The final play was after the Falcons scored early in the fourth to take the lead 19-14. They had to go for two go for a 7-point lead. The Raiders lined up with two interior linemen on the play – Denico Autry and Jihad Ward. They were spread out, leaving a huge gap in the middle. The call was an easy one. Looking at five on two, the Falcons double teamed Autry and Ward to part clear a gaping hole in the middle and Matt Ryan trotted through it for the successful conversion.
Jack Del Rio
He gets a lot of credit for his successful challenges that resulted in two first downs. He also gets credit for going for it on 4th and goal at the 2-yard-line, even though that’s exactly the call to make at that point – not nearly the gutsy call you make going for two when you’re down one.
But his decision to go for it on fourth and two near midfield was a pretty glaring mistake.
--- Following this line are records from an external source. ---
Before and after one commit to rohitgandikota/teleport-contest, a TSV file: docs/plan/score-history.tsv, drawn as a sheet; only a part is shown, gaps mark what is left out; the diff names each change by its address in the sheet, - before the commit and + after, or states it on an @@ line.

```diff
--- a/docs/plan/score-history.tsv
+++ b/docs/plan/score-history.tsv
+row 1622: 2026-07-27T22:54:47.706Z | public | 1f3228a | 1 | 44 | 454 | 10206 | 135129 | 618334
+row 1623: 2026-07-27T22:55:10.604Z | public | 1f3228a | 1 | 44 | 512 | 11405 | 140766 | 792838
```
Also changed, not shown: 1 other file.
There was 7:16 remaining in the game and the Raiders were down one score. That’s plenty of time to punt the ball away, get the ball back and try for the tie (or the win?). Not only was the decision a bad one, but opting to go with Jalen Richard in short yardage was also the wrong call. Del Rio admitted this yesterday, saying he wished he had gone with one of his “hammerheads” on the play such as Jamize Olawale or Latavius Murray.
Another instance where a day of good plays were neutralized by one bad one. Coop led the team in receiving, with 71 yards on 5 catches. It included a masterful 25-yard catch over the middle where he appeared to hang in midair to make the catch. The Raiders would score their first touchdown at the end of that drive.
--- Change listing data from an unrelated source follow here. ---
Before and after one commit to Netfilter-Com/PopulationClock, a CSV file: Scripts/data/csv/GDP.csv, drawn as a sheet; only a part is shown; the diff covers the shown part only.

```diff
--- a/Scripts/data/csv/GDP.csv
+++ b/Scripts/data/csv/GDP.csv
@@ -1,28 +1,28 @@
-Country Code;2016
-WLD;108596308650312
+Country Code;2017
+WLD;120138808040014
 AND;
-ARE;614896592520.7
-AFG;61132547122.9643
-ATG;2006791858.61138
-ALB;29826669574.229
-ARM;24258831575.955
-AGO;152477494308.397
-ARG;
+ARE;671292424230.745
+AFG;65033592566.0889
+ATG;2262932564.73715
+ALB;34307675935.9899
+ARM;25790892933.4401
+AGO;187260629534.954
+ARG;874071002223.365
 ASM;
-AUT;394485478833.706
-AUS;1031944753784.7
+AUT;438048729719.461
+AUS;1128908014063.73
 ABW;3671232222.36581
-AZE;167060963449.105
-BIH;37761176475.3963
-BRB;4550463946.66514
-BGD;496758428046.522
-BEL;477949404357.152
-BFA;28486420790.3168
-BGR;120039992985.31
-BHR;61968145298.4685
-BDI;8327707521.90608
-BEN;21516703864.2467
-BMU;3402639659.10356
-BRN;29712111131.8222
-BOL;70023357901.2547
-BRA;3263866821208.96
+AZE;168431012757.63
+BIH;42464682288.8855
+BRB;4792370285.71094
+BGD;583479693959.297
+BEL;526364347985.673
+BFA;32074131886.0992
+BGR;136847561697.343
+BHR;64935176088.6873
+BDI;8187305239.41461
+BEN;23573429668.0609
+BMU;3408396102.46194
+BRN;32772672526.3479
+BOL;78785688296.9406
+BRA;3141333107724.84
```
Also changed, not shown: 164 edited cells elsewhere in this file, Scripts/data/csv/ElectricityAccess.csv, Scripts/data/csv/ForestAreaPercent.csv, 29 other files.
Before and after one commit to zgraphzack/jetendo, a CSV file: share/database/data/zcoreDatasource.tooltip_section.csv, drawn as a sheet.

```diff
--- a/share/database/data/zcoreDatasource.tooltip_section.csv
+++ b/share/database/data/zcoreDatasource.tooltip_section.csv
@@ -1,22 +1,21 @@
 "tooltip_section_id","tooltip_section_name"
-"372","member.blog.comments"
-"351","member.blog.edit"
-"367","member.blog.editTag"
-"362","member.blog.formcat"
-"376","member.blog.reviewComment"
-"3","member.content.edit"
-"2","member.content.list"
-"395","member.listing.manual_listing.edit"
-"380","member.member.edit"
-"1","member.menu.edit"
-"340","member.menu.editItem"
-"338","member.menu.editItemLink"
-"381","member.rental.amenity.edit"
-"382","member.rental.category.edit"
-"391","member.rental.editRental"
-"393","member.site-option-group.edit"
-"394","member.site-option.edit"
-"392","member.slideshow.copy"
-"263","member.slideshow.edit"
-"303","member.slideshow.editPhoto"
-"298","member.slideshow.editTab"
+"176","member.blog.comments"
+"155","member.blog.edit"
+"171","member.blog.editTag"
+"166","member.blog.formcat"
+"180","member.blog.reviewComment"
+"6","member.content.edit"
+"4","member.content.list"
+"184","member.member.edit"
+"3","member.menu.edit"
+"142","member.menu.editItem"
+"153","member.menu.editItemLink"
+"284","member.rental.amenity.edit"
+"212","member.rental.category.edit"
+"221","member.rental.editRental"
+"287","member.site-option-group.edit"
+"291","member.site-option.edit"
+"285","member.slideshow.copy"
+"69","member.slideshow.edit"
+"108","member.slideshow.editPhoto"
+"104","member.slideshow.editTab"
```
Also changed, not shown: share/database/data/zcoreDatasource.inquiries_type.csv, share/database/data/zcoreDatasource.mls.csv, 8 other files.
His biggest mistake initially looked like his biggest play. With the Raiders down 28-21 midway through the fourth, Derek Carr escaped the pocket and ran out left. He saw Cooper along the left sideline and threw the ball to where Cooper could get it. And get it Cooper did, catching the pass and sprinting up the middle of the field for what looked to be the game-tying touchdown. But there was a flag. Illegal touching. No touchdown.
You see, Coop had gone out of bounds and come back in. At that point, he is no longer an eligible receiver. A replay shows the defender lead him out of bounds, which some argued should have been illegal contact. But Carr was out of the pocket so that means anything goes.
The only way Coop could have been an eligible receiver were if he had fought for his position on the field, was knocked out of bounds, and immediately came back onto the field of play. None of that happened. Cooper was easily led out of bounds, then stood there until his quarterback broke the pocket looking for an open man, before re-entering the field of play. Coop needs to show some aggression out there and stop letting defensive backs push him around.
He led the team in tackles. But that was mostly a product of how poorly the front seven were playing. Nelson is the last line of defense, so when he’s racking up tackles, that’s not a good thing. In coverage, however, he was a non-factor. That included the big 48-yard catch by Julio Jones which Nelson seemed to be in position to defend and just didn’t. On the Falcons’ final touchdown of the day, Nelson was dragged the final few yards of the 13-yard run for the score.
This veteran safety who led the NFL with 8 interceptions last year looks extremely frustrated with how the defense is playing right now. He is not the difference-maker that Charles Woodson was and the defense in front of him is not doing him any favors.